If you’re going to do Red Rocks, my one recommendation is that you do it on a day with no southerly winds, unless you feel like bearing the full brunt of the winds that can tear around Wellington!
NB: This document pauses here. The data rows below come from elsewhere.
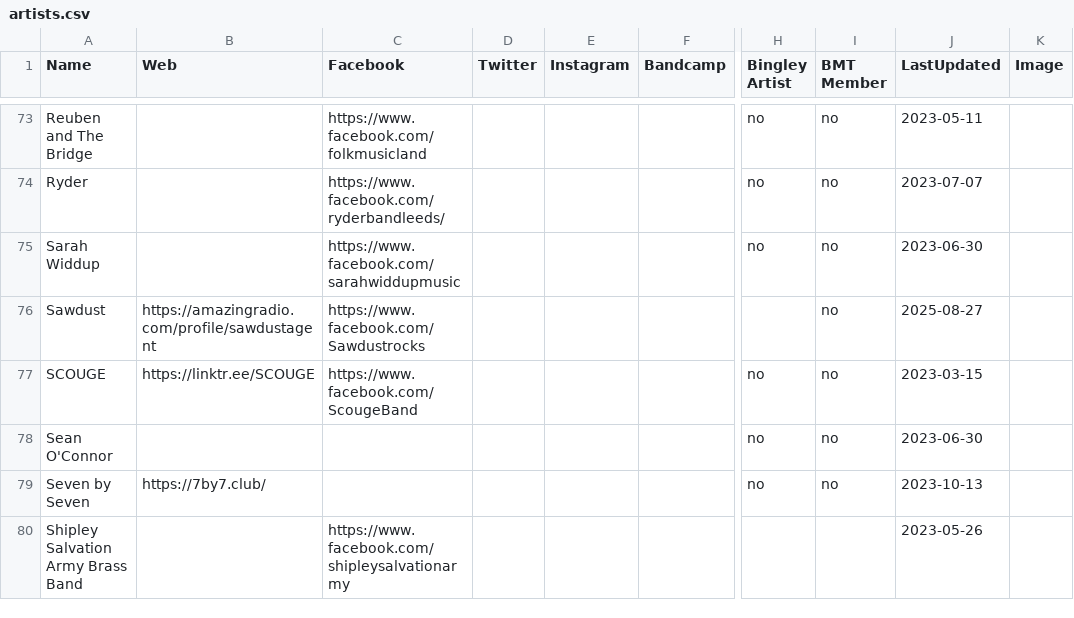
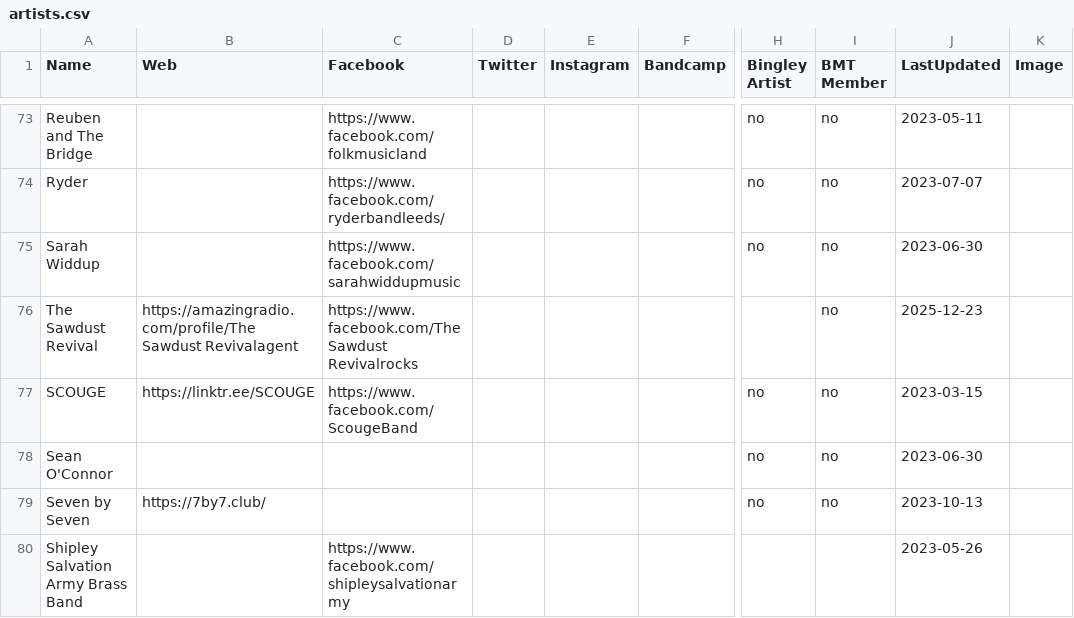
Before and after one commit to caprenter/bingley-music-town, a CSV file: docs/_data/artists.csv, drawn as a sheet; only a part is shown, gaps mark what is left out; the diff covers the shown part only; the diff names each change by its address in the sheet, - before the commit and + after, or states it on an @@ line.

```diff
--- a/docs/_data/artists.csv
+++ b/docs/_data/artists.csv
-A76 (Name): Sawdust
+A76 (Name): The Sawdust Revival
-B76 (Web): https://amazingradio.com/profile/sawdustagent
+B76 (Web): https://amazingradio.com/profile/The Sawdust Revivalagent
-C76 (Facebook): https://www.facebook.com/Sawdustrocks
+C76 (Facebook): https://www.facebook.com/The Sawdust Revivalrocks
-J76 (LastUpdated): 2025-08-27
+J76 (LastUpdated): 2025-12-23
```
Also changed, not shown: 1 added row elsewhere in this file, docs/_data/events.csv, 5 other files.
While we chose a day that looked as though we should have been wearing shorts and a tshirt, it was misleading as the slight breeze still meant we had to wear a hat and merinos!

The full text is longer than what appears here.